On his first journey, these Thessalonian brethren had come to a knowledge of Christ Paul had been the instrument through which this had taken place. Now he had left them but he had not forgotten them and he was very concerned as to how they were progressing spiritually. He desired that they should grow and make progress in the Christian faith. And so, he wants to go back and speak with them and minister to them again. What a lesson there is for us here! How many evangelists today; if they are used of the Lord in bringing some to a knowledge of Himself, make provision for their aftercare? Usually the practice is that after the gospel campaign, they move on and leave the babes in Christ to the care of others whom perhaps they do not even know themselves. Not so with Paul. You see, God's word not only shows us the way of salvation but it also gives guidance for what might be termed our ecclesial life. Just as God does not leave us to determine our own path to heaven, neither does He leave us to flounder as to our conduct as disciples. Many fully believe what the Bible teaches about the way of salvation, but are reluctant to continue in its teaching as to behaviour following conversion. 1 Corinthians, chapters 11 to 14, is a present example of this tendency. Though these new believers were far away, he had them upon his heart and he wanted to go back and to see how they were progressing. And so of these Thessalonians, he speaks at the end of the chapter of his great desire to see them again. Physically, he was separated from them but spiritually, he was joined in heart to them. He had not been able to go because Satan had hindered a return visit. Satan will no doubt do this. It is not his desire, even after he has lost a soul, to see that soul making progress in things of God.

In verse 7, we read of Paul's tender care. The Holy Spirit puts it that he was "as a nurse cherishing her children". This is an expression exactly similar to that in Ephesians 5:29 where it speaks of: "The Lord nourishing and cherishing the Church". Just think of that, Paul cared for these children of his in the same way, or so scripture puts it, as the Lord cared for and nourished his Church. There was an affectionate desire for them that they might grow in Christ. And to show the reality of this, he would not trade upon their hospitality. No doubt these Thessalonians would have taken him in and cared for him but no, rather than put any imposition upon them whatsoever, to make it clear that his work was the work of the gospel and the care of these Thessalonian saints, he would rather work to provide for himself.

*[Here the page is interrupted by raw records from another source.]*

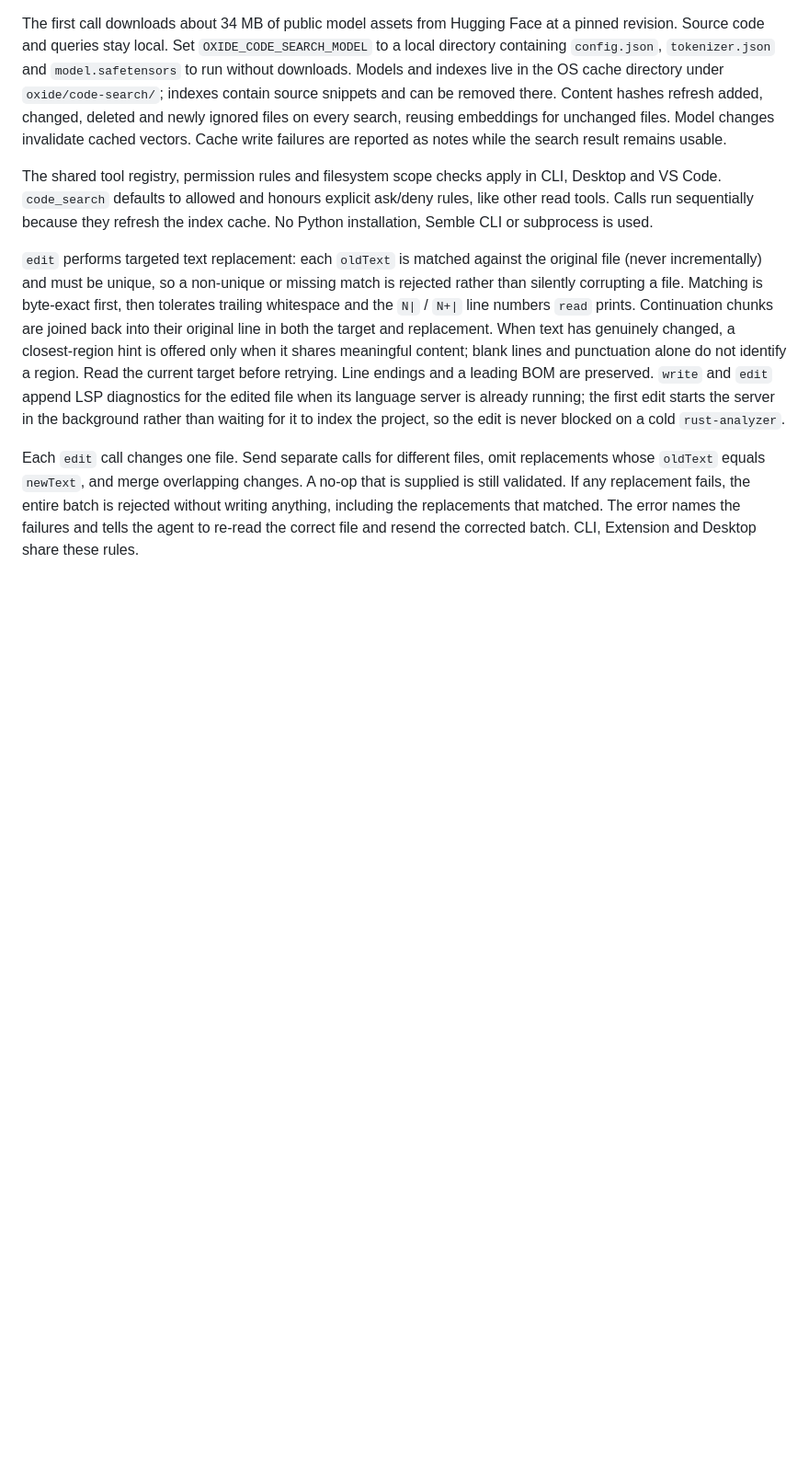
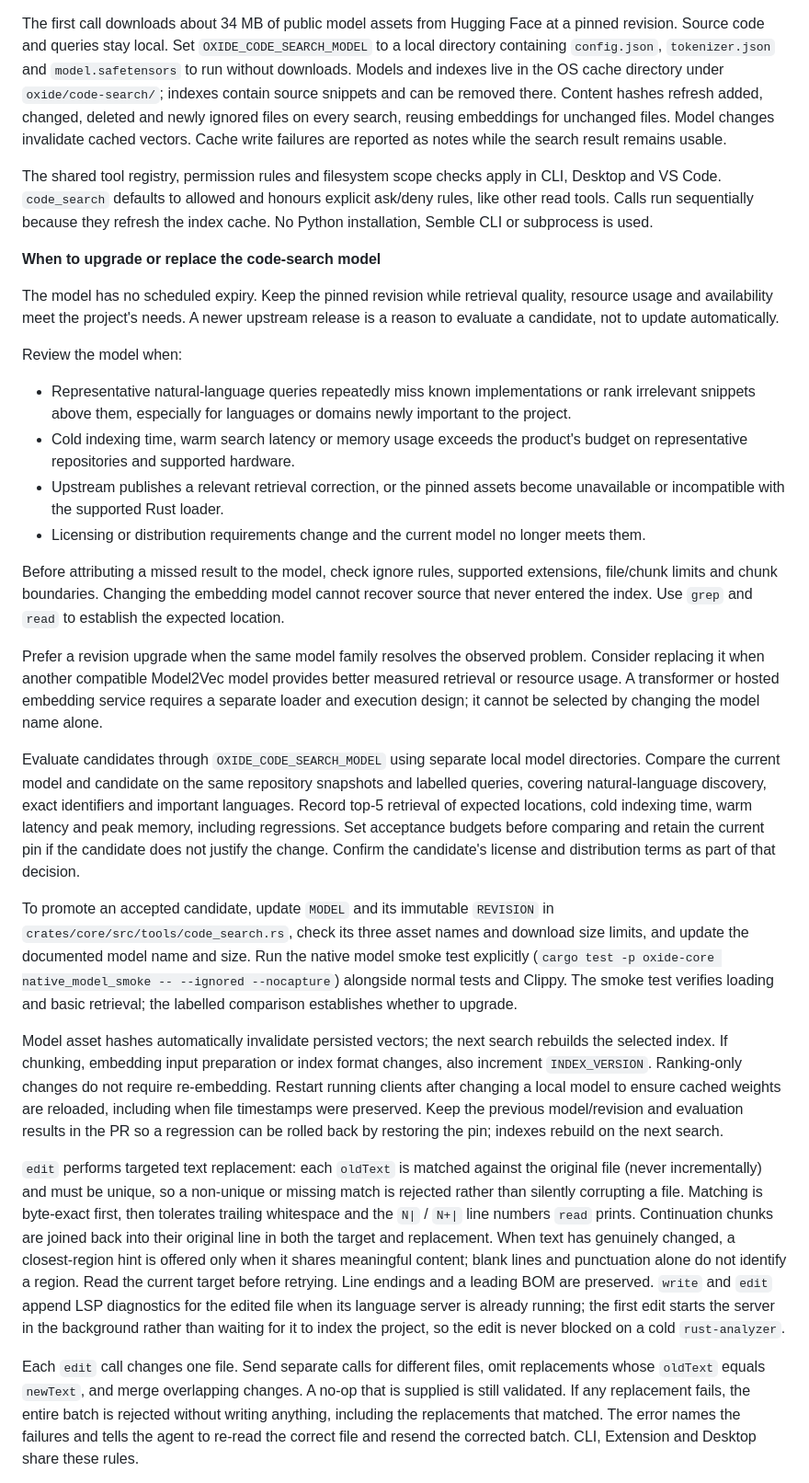
Before and after one commit to jaysonwu991/oxide, a Markdown page: docs/tools.md, the part around the change. Shown at 92% size. Rendered like a GitHub page; blank space fills up the shorter version.

Commit message:
docs: define code search model upgrade and replacement criteria

```diff
--- a/docs/tools.md
+++ b/docs/tools.md
@@ -68,6 +68,59 @@ The shared tool registry, permission rules and filesystem scope checks apply in
 CLI, Desktop and VS Code. `code_search` defaults to allowed and honours explicit
 ask/deny rules, like other read tools. Calls run sequentially because they refresh
 the index cache. No Python installation, Semble CLI or subprocess is used.
+
+**When to upgrade or replace the code-search model**
+
+The model has no scheduled expiry. Keep the pinned revision while retrieval
+quality, resource usage and availability meet the project's needs. A newer
+upstream release is a reason to evaluate a candidate, not to update automatically.
+
+Review the model when:
+
+- Representative natural-language queries repeatedly miss known implementations
+  or rank irrelevant snippets above them, especially for languages or domains
+  newly important to the project.
+- Cold indexing time, warm search latency or memory usage exceeds the product's
+  budget on representative repositories and supported hardware.
+- Upstream publishes a relevant retrieval correction, or the pinned assets
+  become unavailable or incompatible with the supported Rust loader.
+- Licensing or distribution requirements change and the current model no longer
+  meets them.
+
+Before attributing a missed result to the model, check ignore rules, supported
+extensions, file/chunk limits and chunk boundaries. Changing the embedding model
+cannot recover source that never entered the index. Use `grep` and `read` to
+establish the expected location.
+
+Prefer a revision upgrade when the same model family resolves the observed
+problem. Consider replacing it when another compatible Model2Vec model provides
+better measured retrieval or resource usage. A transformer or hosted embedding
+service requires a separate loader and execution design; it cannot be selected
+by changing the model name alone.
+
+Evaluate candidates through `OXIDE_CODE_SEARCH_MODEL` using separate local model
+directories. Compare the current model and candidate on the same repository
+snapshots and labelled queries, covering natural-language discovery, exact
+identifiers and important languages. Record top-5 retrieval of expected locations,
+cold indexing time, warm latency and peak memory, including regressions. Set
+acceptance budgets before comparing and retain the current pin if the candidate
+does not justify the change. Confirm the candidate's license and distribution
+terms as part of that decision.
+
+To promote an accepted candidate, update `MODEL` and its immutable `REVISION` in
+`crates/core/src/tools/code_search.rs`, check its three asset names and download
+size limits, and update the documented model name and size. Run the native model
+smoke test explicitly (`cargo test -p oxide-core native_model_smoke -- --ignored
+--nocapture`) alongside normal tests and Clippy. The smoke test verifies loading
+and basic retrieval; the labelled comparison establishes whether to upgrade.
+
+Model asset hashes automatically invalidate persisted vectors; the next search
+rebuilds the selected index. If chunking, embedding input preparation or index
+format changes, also increment `INDEX_VERSION`. Ranking-only changes do not
+require re-embedding. Restart running clients after changing a local model to
+ensure cached weights are reloaded, including when file timestamps were preserved.
+Keep the previous model/revision and evaluation results in the PR so a regression
+can be rolled back by restoring the pin; indexes rebuild on the next search.
 
 `edit` performs targeted text replacement: each `oldText` is matched against the
 original file (never incrementally) and must be unique, so a non-unique or
```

This is a scriptural principle and was Paul's modus operandi as Acts 20:34 and 1 Corinthians 4:12 indicates. Whilst the preachers of the gospel should live of the gospel, there is no scriptural injunction for a stipended ministry. A servant of the Lord is dependent upon his Lord and the Lord will provide, although often He will use other believers as His channel of supply. But whilst the apostle would not wish to be indebted to the Thessalonians for material help, there was something he greatly coveted of them. In 2 Thessalonians 3:1, he requests, 'Brethren, pray for us'. This is the greatest of all the Lord's servants, he who met the Lord on the Damascus road, the one to whom the Lord revealed the truth he taught, the one who had been caught up into Paradise, craves the prayers of these new-born saints. Two things we learn here. Firstly, as followers of the Lord, let us never cease praying for His servants - how much they need our prayers today. Secondly, as servants of the Lord, we should earnestly seek the supportive prayer of our fellow believers.

In verse 12, we read of his desire for them. It was that "they would walk worthy of God who had called them unto His kingdom and glory". God had called them unto his kingdom and glory. They should walk worthy of Him. Just think what a high and holy exhortation this is. God, in all His greatness and majesty, His Holiness, His Goodness. He has called us - we should walk worthy of Him. Have we an example; indeed we have. The Lord Jesus Christ, the Son of God, has manifested God in this world. We have been made sons of God and as He walked, so should we. You see, outward testimony should always follow conversion. Sadly today, we hear of those who make a profession of belief on the Lord Jesus Christ. They term themselves born-again Christians but their walk, subsequent to this great event, shows very little change from its character before their conversion. Before our conversion we were children of the Devil who is both the prince and god of this world, and we lived under his control and under his influences. But our Lord in His prayer to the Father in John 17 says that His disciples "are not of the world, even as I am not of the world" (John 17:14). And James, the practical writer, says in James 4:4: "Know ye not that the friendship of the world is enmity with God? Whomever therefore will be a friend of the world is the enemy of God". If we then are to walk worthy of God, then worldly pursuits, whether they be in business, pleasure, friendships or leisure, must be eschewed.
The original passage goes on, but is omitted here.